• _PROBLEM TO SOLVE_
Word for word, repeat the data; no picture should appear in the result.

START TASK MATERIAL

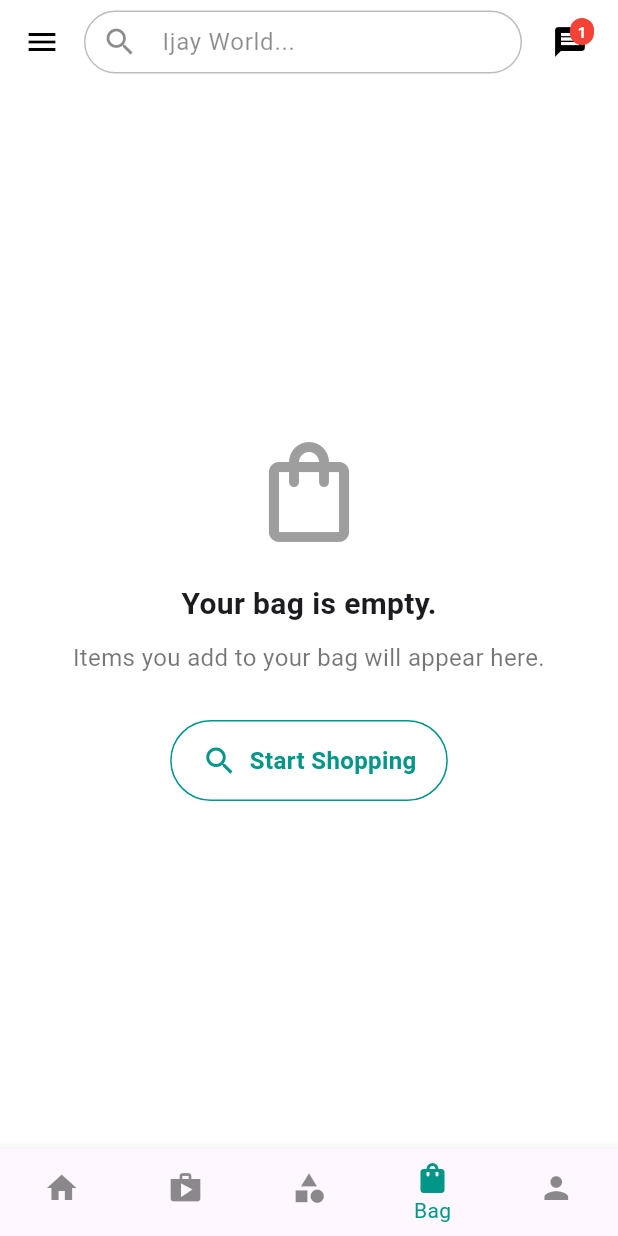
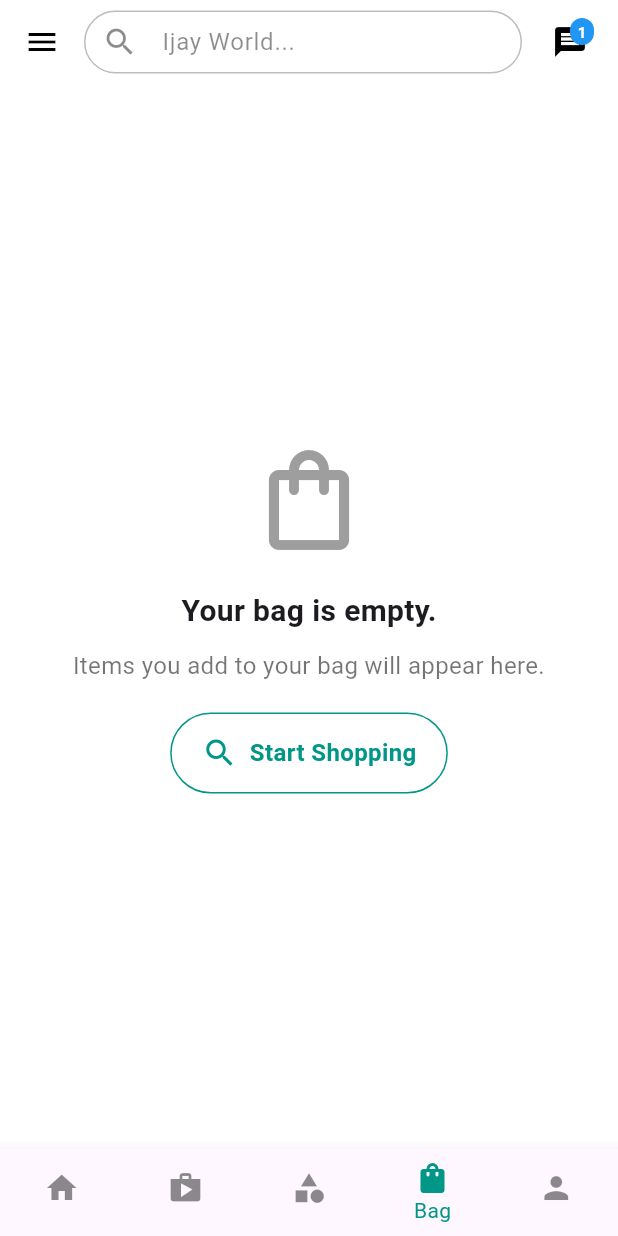
Before and after one commit to Dhrayblack/ijayworld, a Flutter app: the HomePage screen opened directly, item 4 of the bottom bar chosen, on a phone screen of 412 x 824 dp. Run offline on Flutter 3.47's test engine with Material 3 defaults, Android fonts, the phone set to English and light mode, and no system bars.

Commit message:
Initial commit

```diff
--- a/lib/screens/bag_page.dart
+++ b/lib/screens/bag_page.dart
@@ -25,7 +25,7 @@ class BagPage extends StatelessWidget {
               textAlign: TextAlign.center,
               style: TextStyle(fontSize: 16, color: Colors.black54),
             ),
-            const SizedBox(height: 30),
+            const SizedBox(height: 20),
             GestureDetector(
               onTap: onStartShopping,
               child: Container(
--- a/lib/screens/homepage.dart
+++ b/lib/screens/homepage.dart
@@ -98,7 +98,7 @@ class _HomePageState extends State<HomePage> {
                 child: Container(
                   padding: const EdgeInsets.all(2),
                   decoration: BoxDecoration(
-                    color: Colors.red,
+                    color: Colors.blue,
                     borderRadius: BorderRadius.circular(10),
                   ),
                   constraints: const BoxConstraints(
```
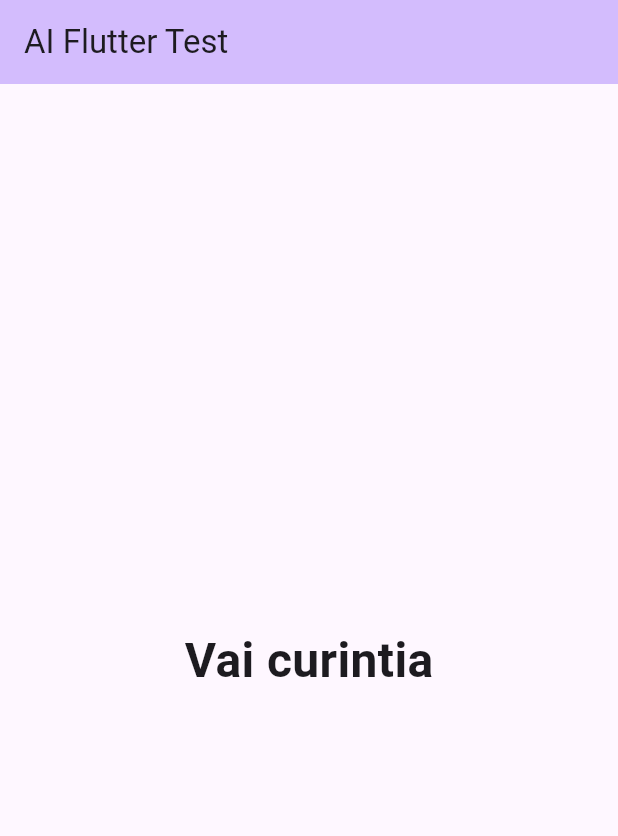
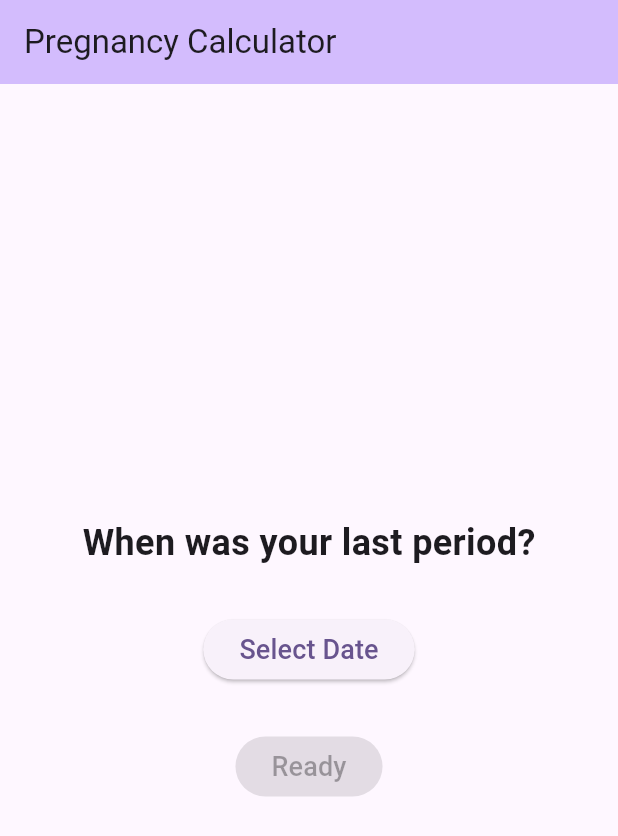
Before and after one commit to matheusdelvalle/AIFluttertest, a Flutter app: the screen it shows after launch, on a phone screen of 412 x 824 dp. Shown: the top 836 px of the screen. Run offline on Flutter 3.47's test engine with Material 3 defaults, Android fonts, the phone set to English and light mode, and no system bars.

Commit message:
Transform app into pregnancy calculator with date input and results screens
- Replace single-screen app with two-screen pregnancy calculator
- Add DateInputPage with date picker for last menstrual period
- Add ResultsPage showing pregnancy weeks and expected due date
- Implement navigation between screens with ready/back buttons
- Calculate due date as 280 days from last menstrual period
- Update app title to 'Pregnancy Calculator'

Co-Authored-By: Matheus Del Valle <matheusdelvalle.mdv@gmail.com>

```diff
--- a/lib/main.dart
+++ b/lib/main.dart
@@ -10,35 +10,154 @@ class MyApp extends StatelessWidget {
   @override
   Widget build(BuildContext context) {
     return MaterialApp(
-      title: 'AI Flutter Test',
+      title: 'Pregnancy Calculator',
       theme: ThemeData(
         colorScheme: ColorScheme.fromSeed(seedColor: Colors.deepPurple),
         useMaterial3: true,
       ),
-      home: const MyHomePage(),
+      home: const DateInputPage(),
     );
   }
 }
 
-class MyHomePage extends StatelessWidget {
-  const MyHomePage({super.key});
+class DateInputPage extends StatefulWidget {
+  const DateInputPage({super.key});
+
+  @override
+  State<DateInputPage> createState() => _DateInputPageState();
+}
+
+class _DateInputPageState extends State<DateInputPage> {
+  DateTime? selectedDate;
+
+  Future<void> _selectDate(BuildContext context) async {
+    final DateTime? picked = await showDatePicker(
+      context: context,
+      initialDate: selectedDate ?? DateTime.now(),
+      firstDate: DateTime(2020),
+      lastDate: DateTime.now(),
+      helpText: 'Select the date of your last period',
+    );
+    if (picked != null && picked != selectedDate) {
+      setState(() {
+        selectedDate = picked;
+      });
+    }
+  }
+
+  void _navigateToResults() {
+    if (selectedDate != null) {
+      Navigator.push(
+        context,
+        MaterialPageRoute(
+          builder: (context) => ResultsPage(lastPeriodDate: selectedDate!),
+        ),
+      );
+    }
+  }
 
   @override
   Widget build(BuildContext context) {
     return Scaffold(
       appBar: AppBar(
         backgroundColor: Theme.of(context).colorScheme.inversePrimary,
-        title: const Text('AI Flutter Test'),
+        title: const Text('Pregnancy Calculator'),
       ),
-      body: const Center(
-        child: Text(
-          'Vai curintia',
-          style: TextStyle(
-            fontSize: 32,
-            fontWeight: FontWeight.bold,
-          ),
+      body: Center(
+        child: Column(
+          mainAxisAlignment: MainAxisAlignment.center,
+          children: [
+            const Text(
+              'When was your last period?',
+              style: TextStyle(fontSize: 24, fontWeight: FontWeight.bold),
+            ),
+            const SizedBox(height: 30),
+            ElevatedButton(
+              onPressed: () => _selectDate(context),
+              child: Text(
+                selectedDate == null
+                    ? 'Select Date'
+                    : '${selectedDate!.day}/${selectedDate!.month}/${selectedDate!.year}',
+                style: const TextStyle(fontSize: 18),
+              ),
+            ),
+            const SizedBox(height: 30),
+            ElevatedButton(
+              onPressed: selectedDate != null ? _navigateToResults : null,
+              child: const Text(
+                'Ready',
+                style: TextStyle(fontSize: 18),
+              ),
+            ),
+          ],
         ),
       ),
     );
   }
 }
+
+class ResultsPage extends StatelessWidget {
+  final DateTime lastPeriodDate;
+
+  const ResultsPage({super.key, required this.lastPeriodDate});
+
+  @override
+  Widget build(BuildContext context) {
+    final DateTime now = DateTime.now();
+    final int daysSinceLastPeriod = now.difference(lastPeriodDate).inDays;
+    final int weeks = daysSinceLastPeriod ~/ 7;
+    final int days = daysSinceLastPeriod % 7;
+    final DateTime expectedDueDate = lastPeriodDate.add(const Duration(days: 280));
+
+    return Scaffold(
+      appBar: AppBar(
+        backgroundColor: Theme.of(context).colorScheme.inversePrimary,
+        title: const Text('Pregnancy Results'),
+      ),
+      body: Center(
+        child: Column(
+          mainAxisAlignment: MainAxisAlignment.center,
+          children: [
+            const Text(
+              'Pregnancy Information',
+              style: TextStyle(fontSize: 28, fontWeight: FontWeight.bold),
+            ),
+            const SizedBox(height: 40),
+            Card(
+              margin: const EdgeInsets.all(20),
+              child: Padding(
+                padding: const EdgeInsets.all(20),
+                child: Column(
+                  children: [
+                    Text(
+                      'You are $weeks weeks and $days days pregnant',
+                      style: const TextStyle(fontSize: 20),
+                      textAlign: TextAlign.center,
+                    ),
+                    const SizedBox(height: 20),
+                    const Text(
+                      'Expected due date:',
+                      style: TextStyle(fontSize: 18, fontWeight: FontWeight.bold),
+                    ),
+                    Text(
+                      '${expectedDueDate.day}/${expectedDueDate.month}/${expectedDueDate.year}',
+                      style: const TextStyle(fontSize: 24, color: Colors.blue),
+                    ),
+                  ],
+                ),
+              ),
+            ),
+            const SizedBox(height: 40),
+            ElevatedButton(
+              onPressed: () => Navigator.pop(context),
+              child: const Text(
+                'Back',
+                style: TextStyle(fontSize: 18),
+              ),
+            ),
+          ],
+        ),
+      ),
+    );
+  }
+}
```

END TASK MATERIAL

• _RESPONSE AREA_
Before and after one commit to Dhrayblack/ijayworld, a Flutter app: the HomePage screen opened directly, item 4 of the bottom bar chosen, on a phone screen of 412 x 824 dp. Run offline on Flutter 3.47's test engine with Material 3 defaults, Android fonts, the phone set to English and light mode, and no system bars.

Commit message:
Initial commit

```diff
--- a/lib/screens/bag_page.dart
+++ b/lib/screens/bag_page.dart
@@ -25,7 +25,7 @@ class BagPage extends StatelessWidget {
               textAlign: TextAlign.center,
               style: TextStyle(fontSize: 16, color: Colors.black54),
             ),
-            const SizedBox(height: 30),
+            const SizedBox(height: 20),
             GestureDetector(
               onTap: onStartShopping,
               child: Container(
--- a/lib/screens/homepage.dart
+++ b/lib/screens/homepage.dart
@@ -98,7 +98,7 @@ class _HomePageState extends State<HomePage> {
                 child: Container(
                   padding: const EdgeInsets.all(2),
                   decoration: BoxDecoration(
-                    color: Colors.red,
+                    color: Colors.blue,
                     borderRadius: BorderRadius.circular(10),
                   ),
                   constraints: const BoxConstraints(
```
Before and after one commit to matheusdelvalle/AIFluttertest, a Flutter app: the screen it shows after launch, on a phone screen of 412 x 824 dp. Shown: the top 836 px of the screen. Run offline on Flutter 3.47's test engine with Material 3 defaults, Android fonts, the phone set to English and light mode, and no system bars.

Commit message:
Transform app into pregnancy calculator with date input and results screens
- Replace single-screen app with two-screen pregnancy calculator
- Add DateInputPage with date picker for last menstrual period
- Add ResultsPage showing pregnancy weeks and expected due date
- Implement navigation between screens with ready/back buttons
- Calculate due date as 280 days from last menstrual period
- Update app title to 'Pregnancy Calculator'

Co-Authored-By: Matheus Del Valle <matheusdelvalle.mdv@gmail.com>

```diff
--- a/lib/main.dart
+++ b/lib/main.dart
@@ -10,35 +10,154 @@ class MyApp extends StatelessWidget {
   @override
   Widget build(BuildContext context) {
     return MaterialApp(
-      title: 'AI Flutter Test',
+      title: 'Pregnancy Calculator',
       theme: ThemeData(
         colorScheme: ColorScheme.fromSeed(seedColor: Colors.deepPurple),
         useMaterial3: true,
       ),
-      home: const MyHomePage(),
+      home: const DateInputPage(),
     );
   }
 }
 
-class MyHomePage extends StatelessWidget {
-  const MyHomePage({super.key});
+class DateInputPage extends StatefulWidget {
+  const DateInputPage({super.key});
+
+  @override
+  State<DateInputPage> createState() => _DateInputPageState();
+}
+
+class _DateInputPageState extends State<DateInputPage> {
+  DateTime? selectedDate;
+
+  Future<void> _selectDate(BuildContext context) async {
+    final DateTime? picked = await showDatePicker(
+      context: context,
+      initialDate: selectedDate ?? DateTime.now(),
+      firstDate: DateTime(2020),
+      lastDate: DateTime.now(),
+      helpText: 'Select the date of your last period',
+    );
+    if (picked != null && picked != selectedDate) {
+      setState(() {
+        selectedDate = picked;
+      });
+    }
+  }
+
+  void _navigateToResults() {
+    if (selectedDate != null) {
+      Navigator.push(
+        context,
+        MaterialPageRoute(
+          builder: (context) => ResultsPage(lastPeriodDate: selectedDate!),
+        ),
+      );
+    }
+  }
 
   @override
   Widget build(BuildContext context) {
     return Scaffold(
       appBar: AppBar(
         backgroundColor: Theme.of(context).colorScheme.inversePrimary,
-        title: const Text('AI Flutter Test'),
+        title: const Text('Pregnancy Calculator'),
       ),
-      body: const Center(
-        child: Text(
-          'Vai curintia',
-          style: TextStyle(
-            fontSize: 32,
-            fontWeight: FontWeight.bold,
-          ),
+      body: Center(
+        child: Column(
+          mainAxisAlignment: MainAxisAlignment.center,
+          children: [
+            const Text(
+              'When was your last period?',
+              style: TextStyle(fontSize: 24, fontWeight: FontWeight.bold),
+            ),
+            const SizedBox(height: 30),
+            ElevatedButton(
+              onPressed: () => _selectDate(context),
+              child: Text(
+                selectedDate == null
+                    ? 'Select Date'
+                    : '${selectedDate!.day}/${selectedDate!.month}/${selectedDate!.year}',
+                style: const TextStyle(fontSize: 18),
+              ),
+            ),
+            const SizedBox(height: 30),
+            ElevatedButton(
+              onPressed: selectedDate != null ? _navigateToResults : null,
+              child: const Text(
+                'Ready',
+                style: TextStyle(fontSize: 18),
+              ),
+            ),
+          ],
         ),
       ),
     );
   }
 }
+
+class ResultsPage extends StatelessWidget {
+  final DateTime lastPeriodDate;
+
+  const ResultsPage({super.key, required this.lastPeriodDate});
+
+  @override
+  Widget build(BuildContext context) {
+    final DateTime now = DateTime.now();
+    final int daysSinceLastPeriod = now.difference(lastPeriodDate).inDays;
+    final int weeks = daysSinceLastPeriod ~/ 7;
+    final int days = daysSinceLastPeriod % 7;
+    final DateTime expectedDueDate = lastPeriodDate.add(const Duration(days: 280));
+
+    return Scaffold(
+      appBar: AppBar(
+        backgroundColor: Theme.of(context).colorScheme.inversePrimary,
+        title: const Text('Pregnancy Results'),
+      ),
+      body: Center(
+        child: Column(
+          mainAxisAlignment: MainAxisAlignment.center,
+          children: [
+            const Text(
+              'Pregnancy Information',
+              style: TextStyle(fontSize: 28, fontWeight: FontWeight.bold),
+            ),
+            const SizedBox(height: 40),
+            Card(
+              margin: const EdgeInsets.all(20),
+              child: Padding(
+                padding: const EdgeInsets.all(20),
+                child: Column(
+                  children: [
+                    Text(
+                      'You are $weeks weeks and $days days pregnant',
+                      style: const TextStyle(fontSize: 20),
+                      textAlign: TextAlign.center,
+                    ),
+                    const SizedBox(height: 20),
+                    const Text(
+                      'Expected due date:',
+                      style: TextStyle(fontSize: 18, fontWeight: FontWeight.bold),
+                    ),
+                    Text(
+                      '${expectedDueDate.day}/${expectedDueDate.month}/${expectedDueDate.year}',
+                      style: const TextStyle(fontSize: 24, color: Colors.blue),
+                    ),
+                  ],
+                ),
+              ),
+            ),
+            const SizedBox(height: 40),
+            ElevatedButton(
+              onPressed: () => Navigator.pop(context),
+              child: const Text(
+                'Back',
+                style: TextStyle(fontSize: 18),
+              ),
+            ),
+          ],
+        ),
+      ),
+    );
+  }
+}
```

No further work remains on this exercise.